What inspired you in creation of the Assembly design?
I was inspired by retro-futurism, instructional diagrams, science fiction, and Rube Goldberg illustrations. During the sketch phase an overall theme emerged: finding a way to visually represent the creative process.
What did some of your initial thoughts and sketches look like?
My directions included everything from really detailed collages, to typographic focused designs, to abstract patterns.
How did you decide on and lay out the forms?
Because the design was for a deskmat I wanted to create something that was minimal and understated. I didn't want it to draw too much attention in the context of everything else that's on someone's desk so it made sense to go with a black and white design with simple linework.
What aspect of the design are you the most pleased with or excited about?
I was pleased that the design tells a story with simple forms. At the same time I think it's deceptively detailed and rewards multiple viewings.
What do you hope customers take away from this print design when they see it?
I hope people appreciate the thought that went into the design, but ultimately I want people to take away their own personal ideas and interpretations from it.
What design software do you use?

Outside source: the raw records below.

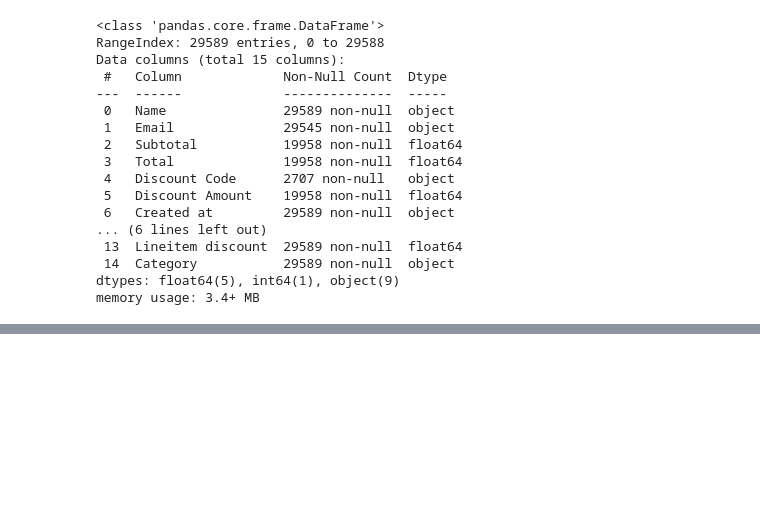
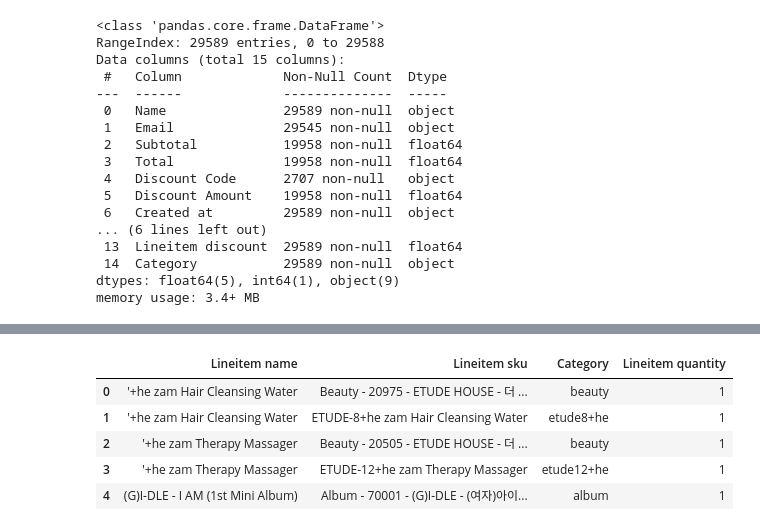
Before and after one commit to KrSuma/DaebakAnalysis, a Jupyter notebook: ItemAnalysis.ipynb, the cells around one changed output, grey strips where cells are left out. Cells and saved outputs as stored; diff of their text form; code cells hidden in the pictures; blank space fills up the shorter version.

```diff
--- a/ItemAnalysis.ipynb
+++ b/ItemAnalysis.ipynb
@@ -112,14 +112,12 @@ def splitSKU(sku):
 def categorizedItems(df):
     """
     sort values based on their category
-    :param df:
-    :return:
+    :param df: dataset
+    :return: dataset
     """
-    merge_df = df.groupby(['Lineitem name', 'Category'], as_index=False)\
-        .agg({'Lineitem quantity': 'sum'})
-    merge_df = merge_df.sort_values(['Category', 'Lineitem quantity'], ascending=False)\
-        .groupby('Category', as_index=False)
-    return merge_df
+    merge_df = df.groupby(['Lineitem name', 'Lineitem sku', 'Category'], as_index=False).agg({'Lineitem quantity': 'sum'})
+    merge_df.sort_values(['Category', 'Lineitem quantity'], ascending=False).groupby('Category')
+    return merge_df.reset_index()
 # %%
 categorized = addCategoriesToDf(all_orders)
 categorized.info()
@@ -220,4 +220,12 @@ oyet인터시스           1
 Name: Category, Length: 1049, dtype: int64
 # %%
 categorized2 = categorizedItems(categorized)
+categorized2 = categorized2[['Lineitem name', 'Lineitem sku', 'Category', 'Lineitem quantity']]
 categorized2.head()
+# %% [output]
+|  | Lineitem name | Lineitem sku | Category | Lineitem quantity |
+| 0 | '+he zam Hair Cleansing Water | Beauty - 20975 - ETUDE HOUSE - 더 ... | beauty | 1 |
+| 1 | '+he zam Hair Cleansing Water | ETUDE-8+he zam Hair Cleansing Water | etude8+he | 1 |
+| 2 | '+he zam Therapy Massager | Beauty - 20505 - ETUDE HOUSE - 더 ... | beauty | 1 |
+| 3 | '+he zam Therapy Massager | ETUDE-12+he zam Therapy Massager | etude12+he | 1 |
+| 4 | (G)I-DLE - I AM (1st Mini Album) | Album - 70001 - (G)I-DLE - (여자)아이... | album | 1 |
```
Also changed, not shown: parts of 12 cells of this notebook.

I use all of the basic Adobe products (Illustrator, Photoshop, Indesign) as well as Figma for digital work and Procreate for sketching.
What’s on your desk?
My desk currently has a pile of old sketchbooks and pantone swatches.
What exciting things are you working on now?
I'm currently working on branding for a music festival as well as a series of illustration for a university publication.
And, what are you reading right now?
The Lathe of Heaven by Ursula K. Le Guin and Bauhaus Travel Book by various authors.